*** SUPPLIED INFORMATION

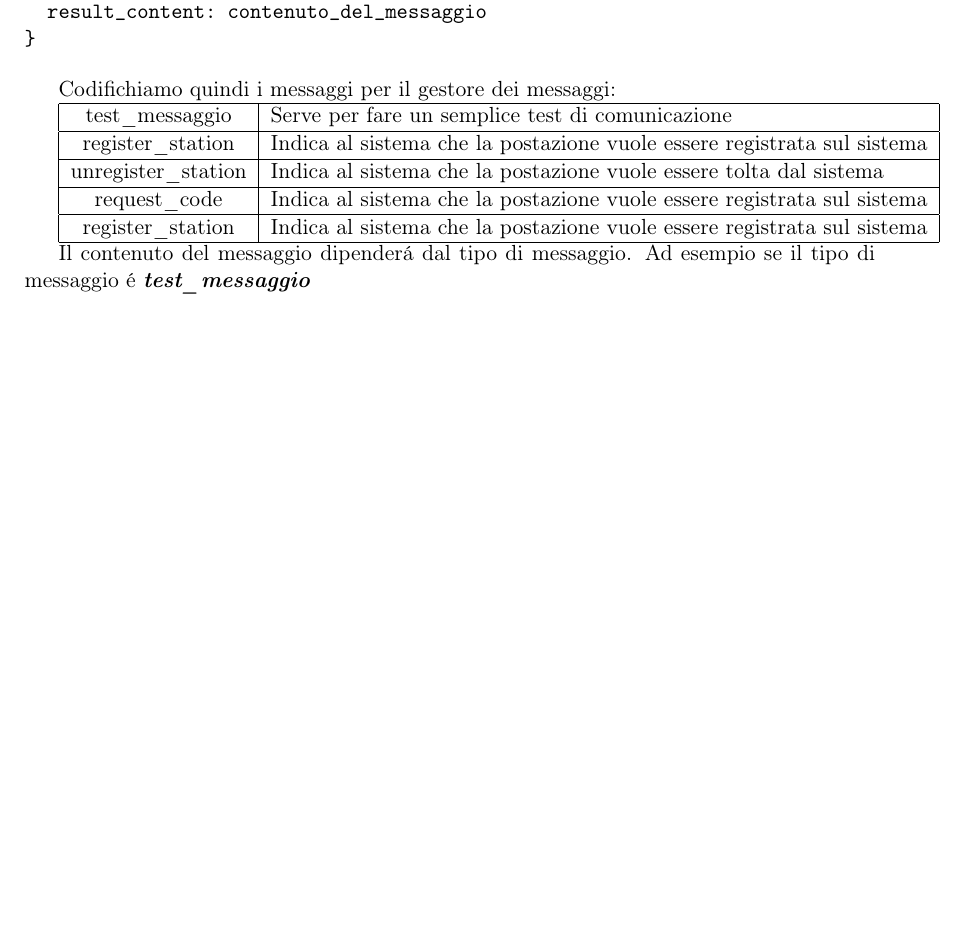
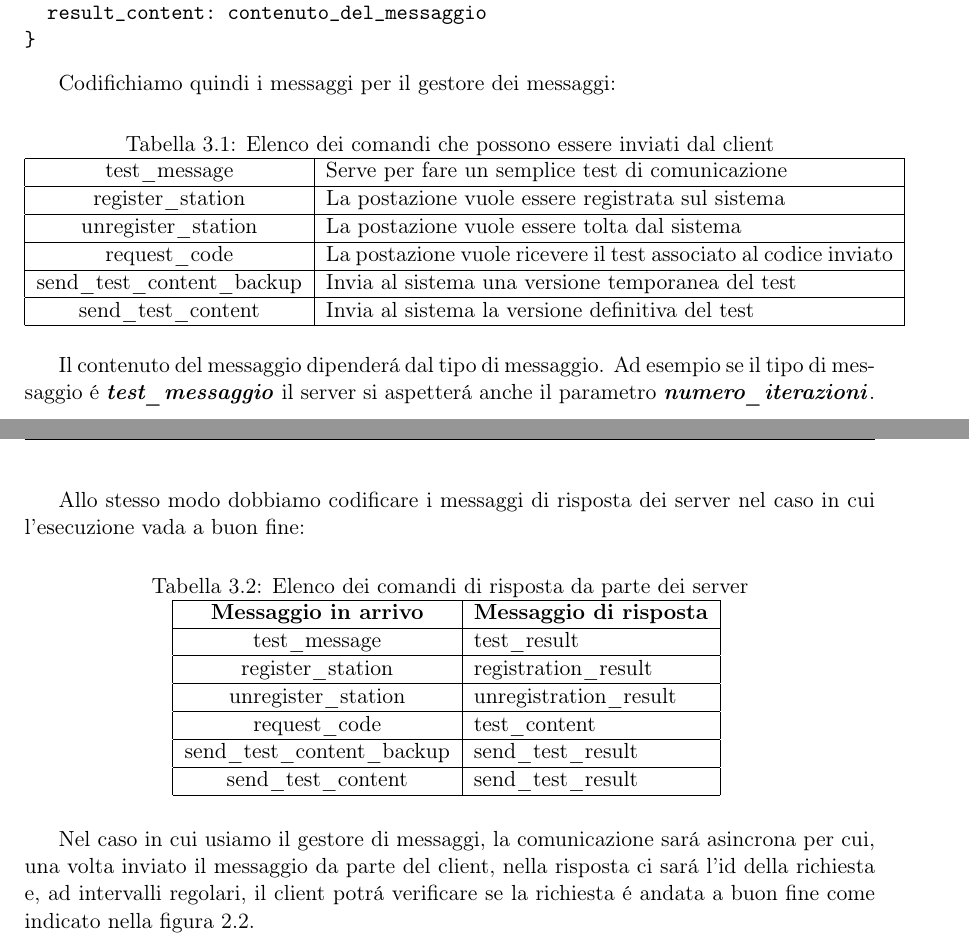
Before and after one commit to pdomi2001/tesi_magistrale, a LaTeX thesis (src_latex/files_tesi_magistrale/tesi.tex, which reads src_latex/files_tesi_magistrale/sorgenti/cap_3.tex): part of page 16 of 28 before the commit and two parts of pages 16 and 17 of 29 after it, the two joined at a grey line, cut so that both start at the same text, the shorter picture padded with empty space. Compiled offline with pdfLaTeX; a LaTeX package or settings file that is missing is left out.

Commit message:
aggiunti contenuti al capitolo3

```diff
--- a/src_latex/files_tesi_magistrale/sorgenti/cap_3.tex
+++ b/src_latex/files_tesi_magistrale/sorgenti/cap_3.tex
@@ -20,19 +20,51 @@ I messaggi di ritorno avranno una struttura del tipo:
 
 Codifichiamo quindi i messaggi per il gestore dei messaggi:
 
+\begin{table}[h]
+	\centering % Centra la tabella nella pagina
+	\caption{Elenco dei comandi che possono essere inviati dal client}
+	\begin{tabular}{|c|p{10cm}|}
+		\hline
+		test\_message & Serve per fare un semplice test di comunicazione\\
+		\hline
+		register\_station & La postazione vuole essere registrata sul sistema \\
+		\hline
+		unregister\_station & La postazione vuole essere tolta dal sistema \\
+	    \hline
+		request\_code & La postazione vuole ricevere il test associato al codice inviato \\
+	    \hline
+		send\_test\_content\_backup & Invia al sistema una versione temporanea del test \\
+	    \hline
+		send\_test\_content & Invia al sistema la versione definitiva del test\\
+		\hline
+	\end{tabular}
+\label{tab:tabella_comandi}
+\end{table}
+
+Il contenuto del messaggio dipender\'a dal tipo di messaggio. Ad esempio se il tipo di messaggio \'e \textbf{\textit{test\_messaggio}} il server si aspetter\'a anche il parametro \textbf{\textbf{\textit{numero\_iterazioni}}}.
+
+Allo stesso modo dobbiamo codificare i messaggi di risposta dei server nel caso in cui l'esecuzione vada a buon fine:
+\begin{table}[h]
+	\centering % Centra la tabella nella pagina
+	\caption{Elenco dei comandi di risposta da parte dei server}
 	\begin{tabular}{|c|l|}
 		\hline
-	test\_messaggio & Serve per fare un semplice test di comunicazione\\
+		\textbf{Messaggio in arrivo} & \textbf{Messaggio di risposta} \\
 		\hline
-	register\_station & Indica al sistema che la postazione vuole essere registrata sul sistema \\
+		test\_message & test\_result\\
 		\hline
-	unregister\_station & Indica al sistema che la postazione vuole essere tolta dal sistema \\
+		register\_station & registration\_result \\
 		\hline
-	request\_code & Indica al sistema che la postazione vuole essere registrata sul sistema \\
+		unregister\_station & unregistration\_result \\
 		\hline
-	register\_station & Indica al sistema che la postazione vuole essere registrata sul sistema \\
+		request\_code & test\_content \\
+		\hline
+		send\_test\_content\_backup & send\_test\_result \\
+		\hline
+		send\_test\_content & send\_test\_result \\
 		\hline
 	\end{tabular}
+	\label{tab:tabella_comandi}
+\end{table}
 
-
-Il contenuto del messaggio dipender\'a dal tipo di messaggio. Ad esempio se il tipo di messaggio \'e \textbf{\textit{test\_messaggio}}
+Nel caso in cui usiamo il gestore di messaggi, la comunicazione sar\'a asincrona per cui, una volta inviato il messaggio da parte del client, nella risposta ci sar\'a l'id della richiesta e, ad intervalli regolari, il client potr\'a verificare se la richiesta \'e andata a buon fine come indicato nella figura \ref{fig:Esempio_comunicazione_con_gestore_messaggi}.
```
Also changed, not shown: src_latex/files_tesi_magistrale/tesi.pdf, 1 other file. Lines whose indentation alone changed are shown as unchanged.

******
*** SUPPLIED INFORMATION

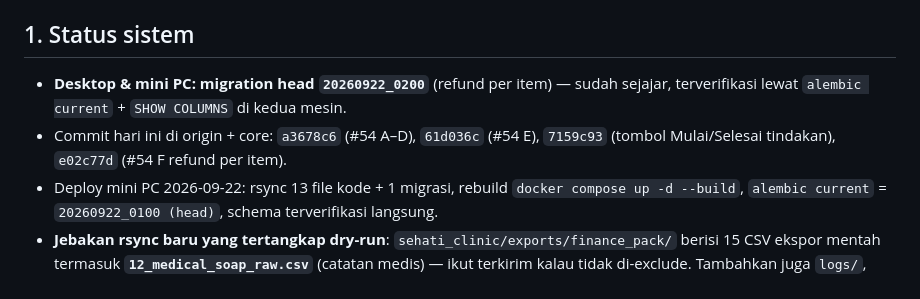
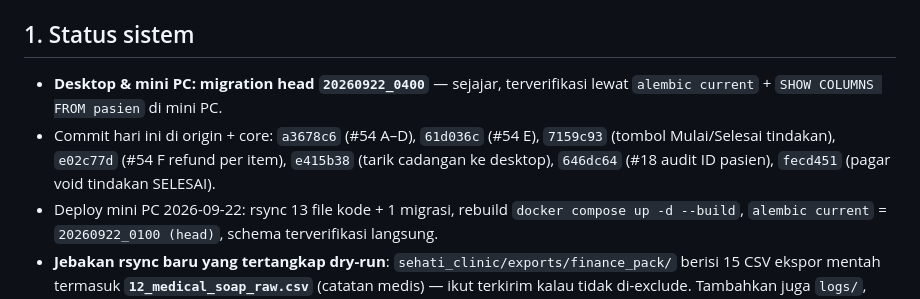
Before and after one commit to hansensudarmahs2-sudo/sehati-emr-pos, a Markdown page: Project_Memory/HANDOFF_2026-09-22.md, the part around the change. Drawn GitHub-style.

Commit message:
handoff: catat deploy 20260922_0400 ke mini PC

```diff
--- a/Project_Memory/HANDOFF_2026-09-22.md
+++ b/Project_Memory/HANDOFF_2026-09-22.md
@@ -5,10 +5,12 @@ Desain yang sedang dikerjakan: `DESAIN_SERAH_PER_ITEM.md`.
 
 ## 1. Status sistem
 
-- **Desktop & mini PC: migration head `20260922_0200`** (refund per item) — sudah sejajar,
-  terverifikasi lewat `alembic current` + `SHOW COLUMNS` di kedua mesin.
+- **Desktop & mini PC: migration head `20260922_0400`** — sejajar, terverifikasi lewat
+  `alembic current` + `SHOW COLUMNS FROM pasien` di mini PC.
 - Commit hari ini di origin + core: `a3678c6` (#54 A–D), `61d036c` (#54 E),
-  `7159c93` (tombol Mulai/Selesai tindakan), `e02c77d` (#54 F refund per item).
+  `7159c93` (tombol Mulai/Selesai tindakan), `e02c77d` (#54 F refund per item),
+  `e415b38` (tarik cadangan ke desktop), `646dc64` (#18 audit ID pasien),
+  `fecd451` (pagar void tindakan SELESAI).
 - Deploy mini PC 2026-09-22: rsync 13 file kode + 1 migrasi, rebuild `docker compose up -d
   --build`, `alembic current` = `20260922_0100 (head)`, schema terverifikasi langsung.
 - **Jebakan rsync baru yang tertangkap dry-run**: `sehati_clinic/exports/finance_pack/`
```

******

- _TASK REQUIREMENTS_: Looking at the records above, which lines contain "mini"? Copy those lines.

- _SOLUTION TO THE EXERCISE_:
handoff: catat deploy 20260922_0400 ke mini PC
-- **Desktop & mini PC: migration head `20260922_0200`** (refund per item) — sudah sejajar,
+- **Desktop & mini PC: migration head `20260922_0400`** — sejajar, terverifikasi lewat
+  `alembic current` + `SHOW COLUMNS FROM pasien` di mini PC.
 - Deploy mini PC 2026-09-22: rsync 13 file kode + 1 migrasi, rebuild `docker compose up -d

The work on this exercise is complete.